The subconscious is responsible for a number of things. It looks after your body, keeping your heart pumping, fighting off viruses, moving muscles. You don’t have to actively think about breathing. And yet, if you want to, you can consciously take a deep breath. Your subconscious is also trying to keep you safe from stuff around you. It is constantly weighing up threats in your environment, and protecting you from getting hurt. So what you think someone looks at you funny, it’s your subconscious that kicks in to try and understand what you might have done wrong and how you can take corrective action to avoid being hurt. Of course, your subconscious equates hurt to physical hurt and death – so the scale of your reaction is often way out of kilter with the perceived threat.
I have my best ideas when I go for a run. This is because my subconscious is so busy trying to keep my body going, and prevent me getting out of breath, that it is effectively looking the other way, allowing me to make full use of my pre-frontal cortex for ideas. So the second option is to distract your subconscious before it can take corrective action.
The head is full of loads of stuff. It’s a bit like the Random Access Memory on a computer. While the computer is on, it puts stuff in the RAM so you can get at it quickly. Every time you open an app, some of it goes in RAM. The more you open, the fuller it gets, and the slower the computer runs. Anything that you want to store permanently goes on the hard disk, but that takes longer to access. When the computer is switched off the RAM is emptied and the hard disk is not. Through the day, your brain is a bit like this. Stuff builds up in your head. Your own thoughts are fighting for space with your reactions to the stuff going on around you. If you are worrying what other people think, you have no space for your own thoughts, leading to side effects like forgetfulness, feeling more emotional, procrastination etc. So the third option is to constantly clear out the working space in your brain by letting thoughts in and then visualising them vanishing away again.
None of this is easy. As with anything, we rely on Cognitive ability to apply reason to out of control situations. The challenge is, when faced with a risk of being hurt, the first thing your subconscious does is switch off your Cognitive function – it is surplus to requirements when in a primitive, reactive state. But, with practice, you can minimise the amount you allow anyone else to have control over the way you see yourself.
Further reading from Dawn Walton:
- Sleep Problems Come From the Day Not the Night
- Addiction is Not Necessarily an Addiction for Life
- Fight, Flight… or Fun? Turning Anxiety into Anticipation
- Even Positive People Have Negative Thoughts
- Understanding and Overcoming Food Addiction
About the author:
Dawn Walton is the author of The Caveman Rules of Survival, and a practicing cognitive hypnotherapist. She runs sessions in person out of offices in Dundee and Aberdeen in the UK, and internationally via Skype and Facetime; most clients only need two or three sessions to rewrite the rules in their rule book.

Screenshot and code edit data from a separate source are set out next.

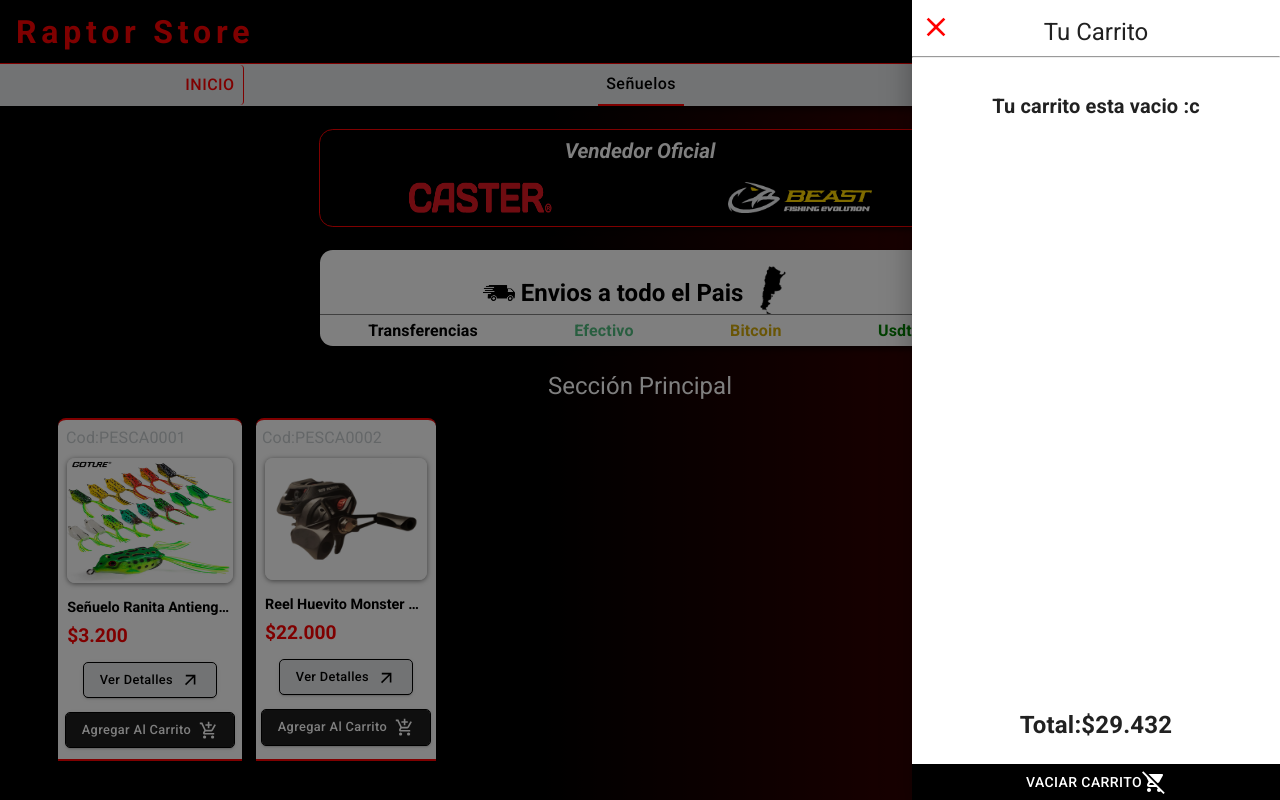
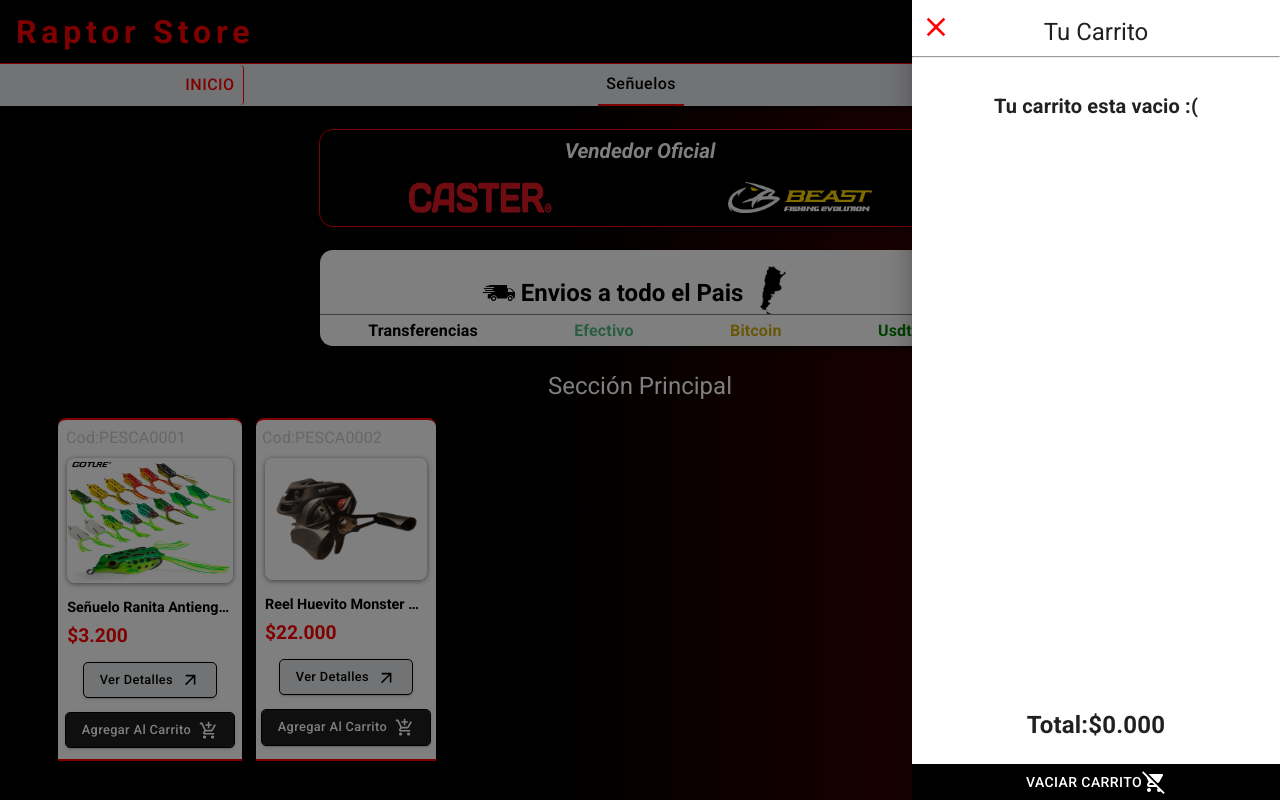
Before and after one commit to LeanCodE476/raptorstore_V1.1_web, a React (Vite) app: page / in a window 1280 px wide. Both pictures are taken after a click on the icon 1232 px from the left and 32 px from the top of the page. Shown: the top 800 px of the page. Built offline with nearby package versions, Linux system fonts and the light colour scheme; a web font is replaced by a local one.

Commit message:
add cartShop v1.0

```diff
--- a/src/Contexts/CartContext.jsx
+++ b/src/Contexts/CartContext.jsx
@@ -3,9 +3,37 @@ export const CartContext = React.createContext();
 
 const CartProvider = ({ children }) => {
   const [cart, setCart] = useState([]);
+  const [total, setTotal] = useState(0);
+  const [contador, setContador] = useState(0);
+
+  const cleanCart = () => {
+    setCart([]);
+    setTotal(0);
+    setContador(0);
+  };
+  const onDeleteProduct = product => {
+		const results = cart.filter(
+			item => item.codigo !== product.codigo
+		);
+
+		setTotal(total - product.precio * product.cantidad);
+		setContador(contador - product.cantidad);
+		setCart(results);
+	};
 
   return (
-    <CartContext.Provider value={{ cart, setCart }}>
+    <CartContext.Provider
+      value={{
+        cart,
+        setCart,
+        total,
+        setTotal,
+        contador,
+        setContador,
+        cleanCart,
+        onDeleteProduct,
+      }}
+    >
       {children}
     </CartContext.Provider>
   );
--- a/src/components/CardProductos.jsx
+++ b/src/components/CardProductos.jsx
@@ -7,7 +7,8 @@ import ArrowOutwardIcon from "@mui/icons-material/ArrowOutward";
 import { CartContext } from "../Contexts/CartContext";
 import { useContext } from "react";
 const CardProductos = ({ product }) => {
-  const { cart, setCart } = useContext(CartContext);
+  const { cart, setCart, contador, setContador, total, setTotal } =
+    useContext(CartContext);
   const { nombre = "", precio = 0, codigo = "", imagenes = [] } = product || {};
   const navigate = useNavigate();
 
@@ -17,33 +18,33 @@ const CardProductos = ({ product }) => {
   };
   const formattedPrice = precio.toFixed(3);
 
-  const addOnProduct = (items) => {
-
+  const onAddProduct = (items) => {
     const { codigo, nombre, precio, imagenes } = items;
 
-    if(cart.find(item=>item.codigo === codigo)){
-
-      const products=cart.map(item=>item.codigo === codigo ? {...item,cantidad:item.cantidad + 1} : item)
-      return setCart([...products])
+    if (cart.find((item) => item.codigo === codigo)) {
+      const products = cart.map((item) =>
+        item.codigo === codigo ? { ...item, cantidad: item.cantidad + 1 } : item
+      );
+      setTotal(total + items.precio * items.cantidad)
+      setContador(contador + items.cantidad);
+      return setCart([...products]);
     }
-
-    setCart(prevCart => [
+    setTotal(total + items.precio * items.cantidad)
+    setContador(contador + items.cantidad);
+    setCart((prevCart) => [
       ...prevCart,
       {
         codigo,
-        cantidad:1,
+        cantidad: 1,
         nombre,
         precio,
-        imagen: imagenes[0]
-      }
+        imagen: imagenes[0],
+      },
     ]);
-
   };
-
 
   return (
     <>
-
       <Box
         sx={{
           display: "flex",
@@ -151,7 +152,7 @@ const CardProductos = ({ product }) => {
               color: "white",
             },
           }}
-          onClick={() => addOnProduct(product)}
+          onClick={() => onAddProduct(product)}
         >
           Agregar Al Carrito
           <AddShoppingCartIcon sx={{ fontSize: "1.2rem", ml: ".5rem" }} />
--- a/src/components/Header.jsx
+++ b/src/components/Header.jsx
@@ -1,4 +1,4 @@
-import ShoppingCartIcon from "@mui/icons-material/ShoppingCart";
+
 import {
   Box,
   Button,
@@ -6,17 +6,17 @@ import {
   Drawer,
   List,
   Typography,
-  Badge,
 } from "@mui/material";
 import { useContext, useState } from "react";
 import reel from "../images/reelhuevomonster1.jpeg";
 import CloseIcon from "@mui/icons-material/Close";
-import RemoveShoppingCartIcon from "@mui/icons-material/RemoveShoppingCart";
+import ShoppingCartIcon from '@mui/icons-material/ShoppingCart';
+import RemoveShoppingCartIcon from '@mui/icons-material/RemoveShoppingCart';
 import { CartContext } from "../Contexts/CartContext";
 const Header = () => {
-  const { cart } = useContext(CartContext);
+  const { cart,total,setTotal,contador,cleanCart,onDeleteProduct } = useContext(CartContext);
   const [open, setOpen] = useState(false);
-  const [cartCount, setCartCount] = useState(1);
+
 
   const formattedPrice = (precio) => {
     return precio.toFixed(3);
@@ -44,7 +44,7 @@ const Header = () => {
         onClick={() => setOpen(true)}
         className="icon-cart"
       />
-      {cartCount > 0 && (
+
         <span
           className="cart-count"
           style={{
@@ -56,9 +56,9 @@ const Header = () => {
             display: "inline-block",
           }}
         >
-          {cartCount}
+          {contador}
         </span>
-      )}
+
       <Drawer open={open} anchor="right" onClose={() => setOpen(false)}>
         <Box
           sx={{
@@ -113,6 +113,7 @@ const Header = () => {
                       alt="prueba"
                       style={{
                         width: "3rem",
+                        height: "2.5rem",
                         cursor: "pointer",
                         outline: "1px solid gray",
                         borderRadius: ".2rem",
@@ -138,7 +139,7 @@ const Header = () => {
                     >
                      $ {formattedPrice(productos.precio)}
                     </Typography>
-                    <CloseIcon className="icon-delete-cart-item" />
+                    <CloseIcon className="icon-delete-cart-item" onClick={()=>onDeleteProduct(productos)} />
                   </List>
                   <Divider />
                 </>
@@ -150,7 +151,7 @@ const Header = () => {
                 fontWeight={"bold"}
                 mt={"2rem"}
               >
-                Tu carrito esta vacio :c
+                Tu carrito esta vacio :(
               </Typography>
             )}
           </Box>
@@ -167,7 +168,7 @@ const Header = () => {
             right: "0rem",
           }}
         >
-          Total:$29.432
+          Total:${total.toFixed(3)}
         </Typography>
         <Button
           sx={{
@@ -178,6 +179,7 @@ const Header = () => {
             bottom: "0rem",
             width: "100%",
           }}
+          onClick={()=>cleanCart()}
         >
           Vaciar Carrito <RemoveShoppingCartIcon />
         </Button>
--- a/src/productos.json
+++ b/src/productos.json
@@ -16,7 +16,8 @@
             "../src/images/froganti2.jpeg",
             "../src/images/froganti3.jpeg"
           ],
-          "precio": 3.2000
+          "precio": 3.200,
+          "cantidad":1
         },
         {
           "tipo": "reel",
@@ -42,7 +43,9 @@
             "../src/images/reelhuevomonster2.jpeg",
             "../src/images/reelhuevomonster3.jpeg"
           ],
-          "precio": 22.000
+          "precio": 22.000,
+          "cantidad":1
+
         }
 
     ],
--- a/vite.config.js
+++ b/vite.config.js
@@ -6,6 +6,6 @@ export default defineConfig({
   plugins: [react()],
 
   server: {
-    host: "192.168.100.199",
+    host: "172.31.160.1",
   },
 });
```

You can connect with Dawn via:
- Therapy site: www.thinkitchangeit.com
- Author site: www.thecavemanrulesofsurvival.com
- Facebook: Facebook.com/ThinkChangeBecome
- Twitter: @ThinkitChangeit
- Skype: @Thinkitchangeit
- Email: [email protected]
- Amazon UK : The Caveman Rules of Survival
- Amazon US : The Caveman Rules of Survival